We have gathered some facts about the state of teachers and teaching in the U.S. today. Click the highlighted text in each point to read sources and explore further. 


Studies prove that a great teacher can impart a year and a half's worth of learning to a student in one year. 

Good teaching over a sustained period can [help students] overcome the disadvantages of poverty.  

Teachers work an average of ten hours per day and 1,927 hours per school year


61% of adults think teachers are underpaid given their level of training and importance to society.  

77% of U.S. adults feel teaching is among the most under-appreciated professions in the U.S. 

A 2015 survey found that only 4.2% of college freshmen are considering majoring in education, the lowest rate in 42 years.

76% of adults agree that many people don't go into teaching because being a teacher doesn't pay enough.  


Only 4.7% of college juniors would consider teaching at the current starting salary. 68 percent of college students said they would consider the teaching profession if it paid 50 percent more than the current occupations they were considering.  

In 1970 in New York City, a starting lawyer going into a prestigious firm and a starting teacher going into public education had a differential in their entry salary of about $2,000. Today, including salary and bonus, that starting lawyer makes $160,000, while starting teachers in New York make roughly $45,000.  

If teacher pay had risen in proportion to per-pupil spending since 1970, the average teacher would make more than $120,000 today. 

The average starting salary for teachers in our country is $39,000; the average ending salary—after 25 years in the profession—is $67,000.  

As of 2015, teachers' weekly wages are 23% lower than those of other college graduates.

The wage gap between teachers who belong to a union and all other professions is -19.6%; for non-union teachers the gap jumps to -25.5%.

Teachers are priced out of home ownership in many metropolitan areas. 

99.5% of teachers reported spending their own money on their students or classrooms during the 2012-2013 school year.
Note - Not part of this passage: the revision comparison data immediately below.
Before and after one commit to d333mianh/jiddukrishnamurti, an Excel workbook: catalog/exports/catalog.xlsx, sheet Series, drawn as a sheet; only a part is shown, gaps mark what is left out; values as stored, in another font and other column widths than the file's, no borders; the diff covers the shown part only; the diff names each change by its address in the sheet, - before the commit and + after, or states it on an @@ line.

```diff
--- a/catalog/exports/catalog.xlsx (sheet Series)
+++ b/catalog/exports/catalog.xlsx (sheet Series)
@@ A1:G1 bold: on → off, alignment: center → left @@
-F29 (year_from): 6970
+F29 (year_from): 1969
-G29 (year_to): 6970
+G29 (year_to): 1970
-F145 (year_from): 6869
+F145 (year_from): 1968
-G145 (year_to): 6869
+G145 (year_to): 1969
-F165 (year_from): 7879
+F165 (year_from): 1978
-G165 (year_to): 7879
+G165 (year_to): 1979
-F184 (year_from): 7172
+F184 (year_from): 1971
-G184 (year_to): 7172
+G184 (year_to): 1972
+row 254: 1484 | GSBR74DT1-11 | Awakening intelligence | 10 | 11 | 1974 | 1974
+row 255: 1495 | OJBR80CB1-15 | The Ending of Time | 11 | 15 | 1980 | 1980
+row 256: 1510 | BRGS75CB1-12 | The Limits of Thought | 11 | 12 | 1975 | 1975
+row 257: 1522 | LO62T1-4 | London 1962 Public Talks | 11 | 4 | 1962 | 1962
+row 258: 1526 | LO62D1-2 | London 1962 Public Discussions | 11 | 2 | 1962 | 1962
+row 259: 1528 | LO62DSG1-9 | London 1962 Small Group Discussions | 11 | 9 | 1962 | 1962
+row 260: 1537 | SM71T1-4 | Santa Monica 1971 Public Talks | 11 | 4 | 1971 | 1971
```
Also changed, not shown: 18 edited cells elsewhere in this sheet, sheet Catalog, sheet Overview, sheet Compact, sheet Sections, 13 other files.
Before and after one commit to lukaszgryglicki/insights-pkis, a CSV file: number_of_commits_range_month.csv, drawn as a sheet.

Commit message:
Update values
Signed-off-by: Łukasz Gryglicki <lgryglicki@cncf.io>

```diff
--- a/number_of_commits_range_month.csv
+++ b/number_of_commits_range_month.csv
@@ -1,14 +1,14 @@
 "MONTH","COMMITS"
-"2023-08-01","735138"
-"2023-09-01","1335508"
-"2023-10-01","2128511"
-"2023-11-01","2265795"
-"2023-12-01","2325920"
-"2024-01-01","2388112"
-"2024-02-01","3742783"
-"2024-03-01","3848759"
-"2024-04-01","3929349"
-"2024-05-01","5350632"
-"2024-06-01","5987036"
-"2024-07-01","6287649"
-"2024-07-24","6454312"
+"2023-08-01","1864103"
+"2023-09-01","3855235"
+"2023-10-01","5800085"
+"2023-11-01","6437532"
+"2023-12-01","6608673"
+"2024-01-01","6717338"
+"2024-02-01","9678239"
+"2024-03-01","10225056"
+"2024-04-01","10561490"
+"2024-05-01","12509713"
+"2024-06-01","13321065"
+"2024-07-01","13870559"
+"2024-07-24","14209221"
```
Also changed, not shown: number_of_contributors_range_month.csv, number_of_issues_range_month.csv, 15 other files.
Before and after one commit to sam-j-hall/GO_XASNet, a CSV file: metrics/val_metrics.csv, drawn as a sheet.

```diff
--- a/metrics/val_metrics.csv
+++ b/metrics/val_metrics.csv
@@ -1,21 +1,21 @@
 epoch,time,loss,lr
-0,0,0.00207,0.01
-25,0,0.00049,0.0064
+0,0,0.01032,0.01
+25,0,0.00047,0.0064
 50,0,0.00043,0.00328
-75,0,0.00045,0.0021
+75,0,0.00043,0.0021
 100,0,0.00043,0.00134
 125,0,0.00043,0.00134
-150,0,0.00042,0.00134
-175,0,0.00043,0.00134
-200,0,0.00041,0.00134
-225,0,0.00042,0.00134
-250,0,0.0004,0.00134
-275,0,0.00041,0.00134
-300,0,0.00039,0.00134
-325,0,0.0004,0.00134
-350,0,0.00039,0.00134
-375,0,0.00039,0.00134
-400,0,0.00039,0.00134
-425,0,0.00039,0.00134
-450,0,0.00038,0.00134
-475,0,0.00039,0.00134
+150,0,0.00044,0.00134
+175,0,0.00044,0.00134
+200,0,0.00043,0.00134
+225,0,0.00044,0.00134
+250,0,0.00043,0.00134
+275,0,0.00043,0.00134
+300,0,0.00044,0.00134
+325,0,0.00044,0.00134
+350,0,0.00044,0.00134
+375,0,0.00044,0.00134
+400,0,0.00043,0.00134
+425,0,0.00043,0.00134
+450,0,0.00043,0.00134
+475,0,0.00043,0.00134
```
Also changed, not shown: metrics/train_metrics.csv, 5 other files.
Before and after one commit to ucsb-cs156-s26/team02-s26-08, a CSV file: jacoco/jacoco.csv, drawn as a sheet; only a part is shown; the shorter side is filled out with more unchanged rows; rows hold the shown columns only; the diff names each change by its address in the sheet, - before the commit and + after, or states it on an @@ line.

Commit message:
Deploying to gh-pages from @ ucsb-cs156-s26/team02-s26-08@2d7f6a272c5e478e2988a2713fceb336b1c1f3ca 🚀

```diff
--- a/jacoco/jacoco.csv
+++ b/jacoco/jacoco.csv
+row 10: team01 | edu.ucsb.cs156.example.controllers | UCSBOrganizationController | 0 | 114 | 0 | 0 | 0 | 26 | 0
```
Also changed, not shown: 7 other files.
Of the $3.2 billion spent overall on school materials that year, $1.6 billion came directly from teachers' pockets.


46% of teachers in public schools leave the profession within five years.  

In the next 10 years, more than 1.8 million of the 3.2 million teachers will become eligible for retirement. 

14% of teachers leave the profession each year; in urban districts, the turnover is higher: 20 percent.  

High turnover of American teachers costs our country over $7 billion every year.  

Of teachers who leave the profession for reasons of dissatisfaction, poor salaries are the cause for 61 percent.